which leads us to technical LUTs, of which there are kind of two main categories as well, LUTs that go at the beginning of the image pipe and LUTs that are the final step in the pipe.
the PFE LUT is an example of the latter, they came about in the early days of digital intermediates, where movies were captured on film, scanned digitally for editing, VFX, colour work, etc, then printed back to film for distribution. So as we know, film will always have some effect on the colours and contrast of whatever’s being captured, and the role of the PFE is to accurately represent this transform. The colourist can apply the LUT in their final node, adjust the image seeing what it will look like once its printed to film, then can turn it off before they send it off to be printed.
now with digtal distribution it has evolved into more of an artistic tool. Digital projection doesn’t impart the same sort colouration, so in some cases people will still use a PFE LUT and just leave it on. In this case of course there are no rules as its only serving as a look, so you can use the PFE LUT earlier in the pipe if you want.
the other LUTs that go up front are typically for transorming large gamut colourspaces with log gamma (cineon was the classic curve for digitizing film, and most digital camera manufacturers have their own) into a Rec709 or Rec2020 colour space to make sure all your values are legal while preserving colours accurately.

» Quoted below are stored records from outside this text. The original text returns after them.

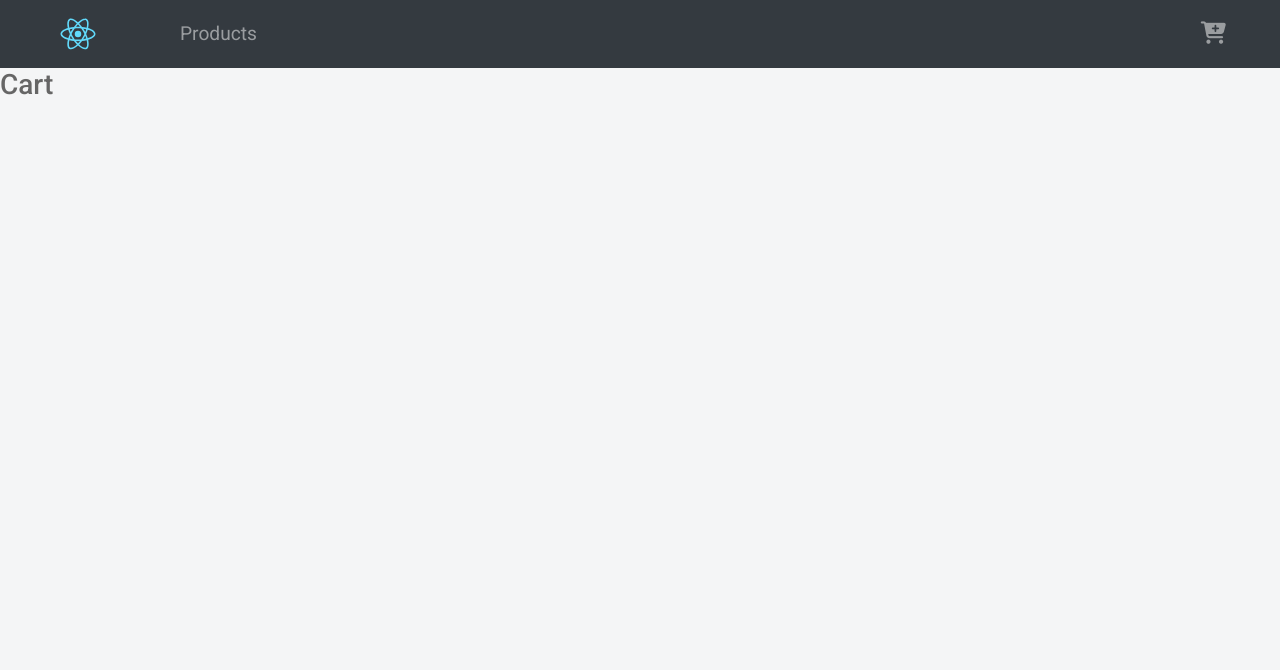
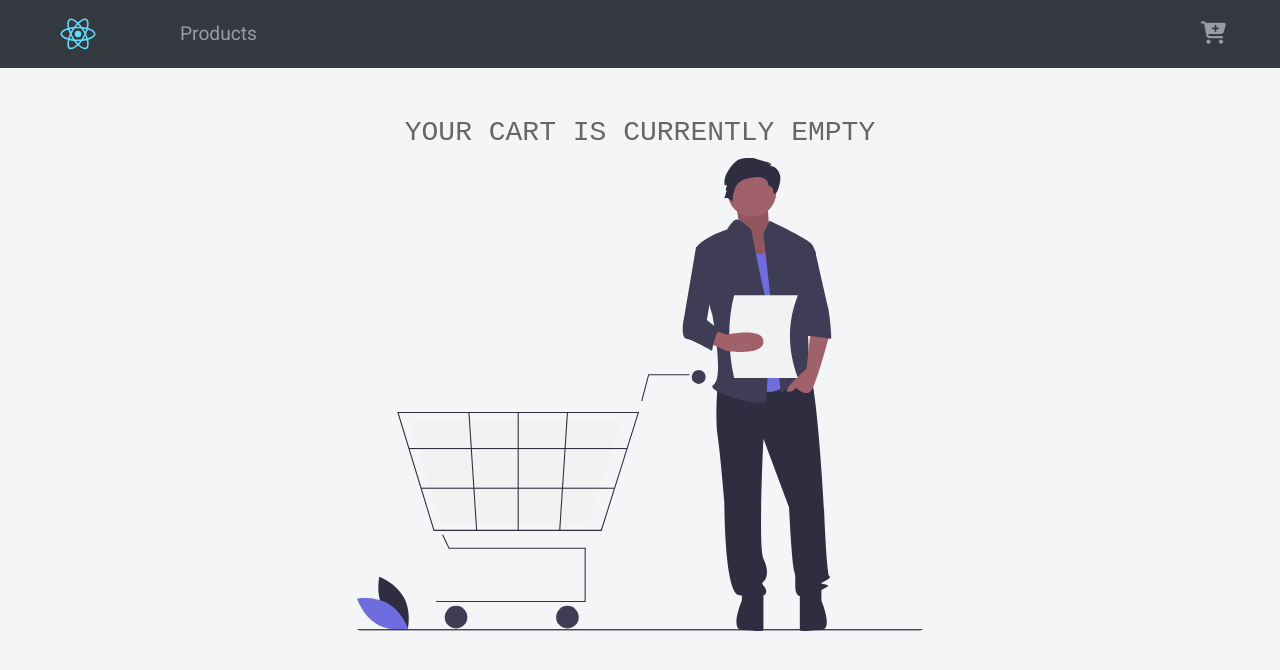
Before and after one commit to triabagus/Store-Recording, a React (Create React App) app: page /cart in a window 1280 px wide. Shown: the top 670 px of the page. Built offline with nearby package versions, Linux system fonts and the light colour scheme.

Commit message:
Cart: create empty cart conditional

```diff
--- a/src/components/Cart.js
+++ /dev/null
@@ -1,14 +0,0 @@
-import React, { Component } from 'react';
-
-class Cart extends Component {
-    state = {  }
-    render() {
-        return (
-            <div>
-                <h3>Cart</h3>
-            </div>
-         );
-    }
-}
-
-export default Cart;
--- /dev/null
+++ b/src/components/Cart/Cart.js
@@ -0,0 +1,37 @@
+import React, { Component } from 'react';
+import Title from '../Title';
+import CartColumns from './CartColumns';
+import EmptyCart from './EmptyCart';
+import { ProductConsumer } from '../../context';
+
+class Cart extends Component {
+    state = {  }
+    render() {
+        return (
+            <section>
+
+                <div className="container">
+                    <ProductConsumer>
+                        {value => {
+                            const { cart } = value;
+                            if (cart.length > 0) {
+                                return (
+                                    <React.Fragment>
+                                        <Title name="your" title="cart" />
+                                        <CartColumns />
+                                    </React.Fragment>
+                                );
+                            } else {
+                                return (
+                                    <EmptyCart />
+                                );
+                            }
+                        }}
+                    </ProductConsumer>
+                </div>
+            </section>
+         );
+    }
+}
+
+export default Cart;
--- /dev/null
+++ b/src/components/Cart/CartColumns.js
@@ -0,0 +1,30 @@
+import React from 'react';
+
+function CartColumns(){
+    return (
+        <div className="container-fluid text-center d-none d-lg-block">
+            <div className="row">
+                <div className="col-10 mx-auto col-lg-2">
+                    <p className="text-uppercase">product</p>
+                </div>
+                <div className="col-10 mx-auto col-lg-2">
+                    <p className="text-uppercase">name product</p>
+                </div>
+                <div className="col-10 mx-auto col-lg-2">
+                    <p className="text-uppercase">price</p>
+                </div>
+                <div className="col-10 mx-auto col-lg-2">
+                    <p className="text-uppercase">quantity</p>
+                </div>
+                <div className="col-10 mx-auto col-lg-2">
+                    <p className="text-uppercase">option</p>
+                </div>
+                <div className="col-10 mx-auto col-lg-2">
+                    <p className="text-uppercase">total</p>
+                </div>
+            </div>
+        </div>
+    );
+}
+
+export default CartColumns;
--- /dev/null
+++ b/src/components/Cart/EmptyCart.js
@@ -0,0 +1,18 @@
+import React from 'react';
+
+function EmptyCart() {
+    return (
+        <div className="container mt-5">
+            <div className="row">
+                <div className="col-10 mx-auto text-center text-title">
+                    <h3>Your Cart Is Currently Empty</h3>
+                    <div className="col-md-8 mx-auto text-center">
+                        <img src="img/empty-cart.svg" className="img-fluid rounded" />
+                    </div>
+                </div>
+            </div>
+        </div>
+    );
+}
+
+export default EmptyCart;
--- /dev/null
+++ b/src/components/Cart/package.json
@@ -0,0 +1,3 @@
+{
+    "main": "Cart.js"
+}
--- a/src/context.js
+++ b/src/context.js
@@ -11,7 +11,10 @@ class ProductProvider extends Component {
         detailProduct: detailProduct,
         cart: [],
         modalOpen: false,
-        modalProduct:detailProduct,
+        modalProduct: detailProduct,
+        cartSubTotal: 0,
+        cartTax: 0,
+        cartTotal:0
     }
 
     componentDidMount() {
@@ -68,6 +71,22 @@ class ProductProvider extends Component {
         })
     }
 
+    increment = id => {
+        console.log('increment');
+    }
+
+    decrement = id => {
+        console.log('decrement');
+    }
+
+    removeItem = id => {
+        console.log('remove item');
+    }
+
+    clearCart = () => {
+        console.log('clear cart');
+    }
+
     // tester = () => {
     //     console.log('state product: ', this.state.products[0].inCart)
     //     console.log('data product: ', storeProducts[0].inCart)
@@ -89,7 +108,11 @@ class ProductProvider extends Component {
                 handleDetail: this.handleDetail,
                 addToCart: this.addToCart,
                 openModal: this.openModal,
-                closeModal:this.closeModal
+                closeModal: this.closeModal,
+                increment: this.increment,
+                decrement: this.decrement,
+                removeItem: this.removeItem,
+                clearCart:this.clearCart
             }}>
                 {/* <button onClick={this.tester}>test</button> */}
                 {this.props.children}
```
Also changed, not shown: public/img/empty-cart.svg (added).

then most of the LUTs leftover are creative LUTs, and in most cases there’s no telling what they’re trying to do, with at least one notable exception: often a director, cinematographer and colourist will try to develop the look of a production quite early on, and using test footage they will create the look they’re going for and use that as a monitor LUT on set. Because you’re likely shooting log or RAW, and will need a standard conversion LUT to get a more legiable image anyway, the idea is to replace this with a viewing LUT to give you a better impression of the final look you’re going for. Sometimes people will even bake in exposure compensation and things like that as well.